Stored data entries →
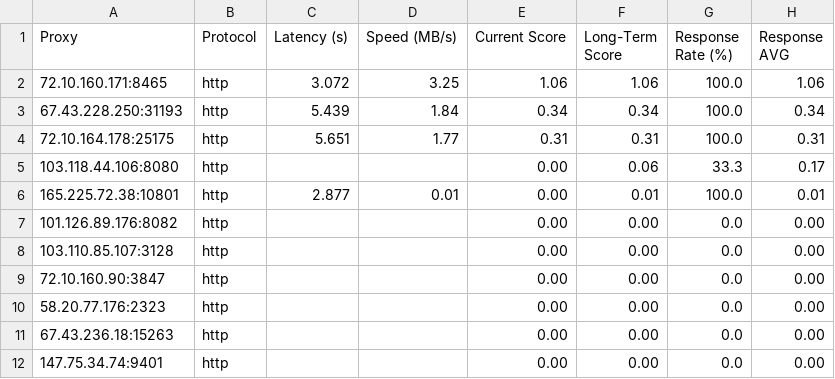
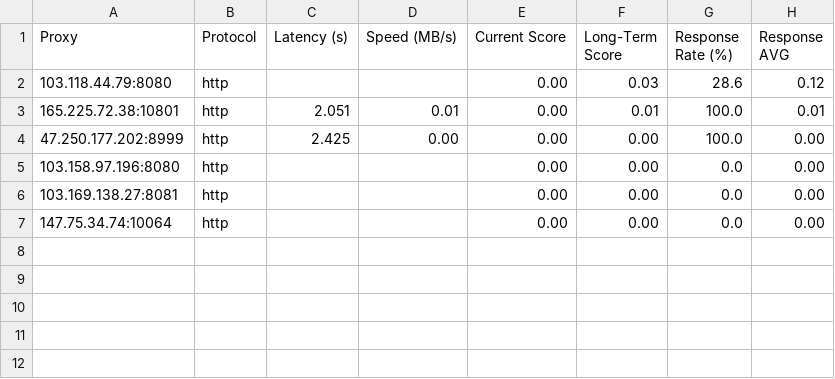
Before and after one commit to MuRongPIG/Proxy-Master, a CSV file: Output/proxy_benchmark_results.csv, drawn as a sheet.

```diff
--- a/Output/proxy_benchmark_results.csv
+++ b/Output/proxy_benchmark_results.csv
@@ -1,12 +1,7 @@
 Proxy,Protocol,Latency (s),Speed (MB/s),Current Score,Long-Term Score,Response Rate (%),Response AVG
-72.10.160.171:8465,http,3.072,3.25,1.06,1.06,100.0,1.06
-67.43.228.250:31193,http,5.439,1.84,0.34,0.34,100.0,0.34
-72.10.164.178:25175,http,5.651,1.77,0.31,0.31,100.0,0.31
-103.118.44.106:8080,http,,,0.00,0.06,33.3,0.17
-165.225.72.38:10801,http,2.877,0.01,0.00,0.01,100.0,0.01
-101.126.89.176:8082,http,,,0.00,0.00,0.0,0.00
-103.110.85.107:3128,http,,,0.00,0.00,0.0,0.00
-72.10.160.90:3847,http,,,0.00,0.00,0.0,0.00
-58.20.77.176:2323,http,,,0.00,0.00,0.0,0.00
-67.43.236.18:15263,http,,,0.00,0.00,0.0,0.00
-147.75.34.74:9401,http,,,0.00,0.00,0.0,0.00
+103.118.44.79:8080,http,,,0.00,0.03,28.6,0.12
+165.225.72.38:10801,http,2.051,0.01,0.00,0.01,100.0,0.01
+47.250.177.202:8999,http,2.425,0.00,0.00,0.00,100.0,0.00
+103.158.97.196:8080,http,,,0.00,0.00,0.0,0.00
+103.169.138.27:8081,http,,,0.00,0.00,0.0,0.00
+147.75.34.74:10064,http,,,0.00,0.00,0.0,0.00
```
Also changed, not shown: Output/proxy_history.csv, 4 other files.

Work to complete → Repeat all entries exactly, pictures excluded.

Answer to the exercise →
Before and after one commit to MuRongPIG/Proxy-Master, a CSV file: Output/proxy_benchmark_results.csv, drawn as a sheet.

```diff
--- a/Output/proxy_benchmark_results.csv
+++ b/Output/proxy_benchmark_results.csv
@@ -1,12 +1,7 @@
 Proxy,Protocol,Latency (s),Speed (MB/s),Current Score,Long-Term Score,Response Rate (%),Response AVG
-72.10.160.171:8465,http,3.072,3.25,1.06,1.06,100.0,1.06
-67.43.228.250:31193,http,5.439,1.84,0.34,0.34,100.0,0.34
-72.10.164.178:25175,http,5.651,1.77,0.31,0.31,100.0,0.31
-103.118.44.106:8080,http,,,0.00,0.06,33.3,0.17
-165.225.72.38:10801,http,2.877,0.01,0.00,0.01,100.0,0.01
-101.126.89.176:8082,http,,,0.00,0.00,0.0,0.00
-103.110.85.107:3128,http,,,0.00,0.00,0.0,0.00
-72.10.160.90:3847,http,,,0.00,0.00,0.0,0.00
-58.20.77.176:2323,http,,,0.00,0.00,0.0,0.00
-67.43.236.18:15263,http,,,0.00,0.00,0.0,0.00
-147.75.34.74:9401,http,,,0.00,0.00,0.0,0.00
+103.118.44.79:8080,http,,,0.00,0.03,28.6,0.12
+165.225.72.38:10801,http,2.051,0.01,0.00,0.01,100.0,0.01
+47.250.177.202:8999,http,2.425,0.00,0.00,0.00,100.0,0.00
+103.158.97.196:8080,http,,,0.00,0.00,0.0,0.00
+103.169.138.27:8081,http,,,0.00,0.00,0.0,0.00
+147.75.34.74:10064,http,,,0.00,0.00,0.0,0.00
```
Also changed, not shown: Output/proxy_history.csv, 4 other files.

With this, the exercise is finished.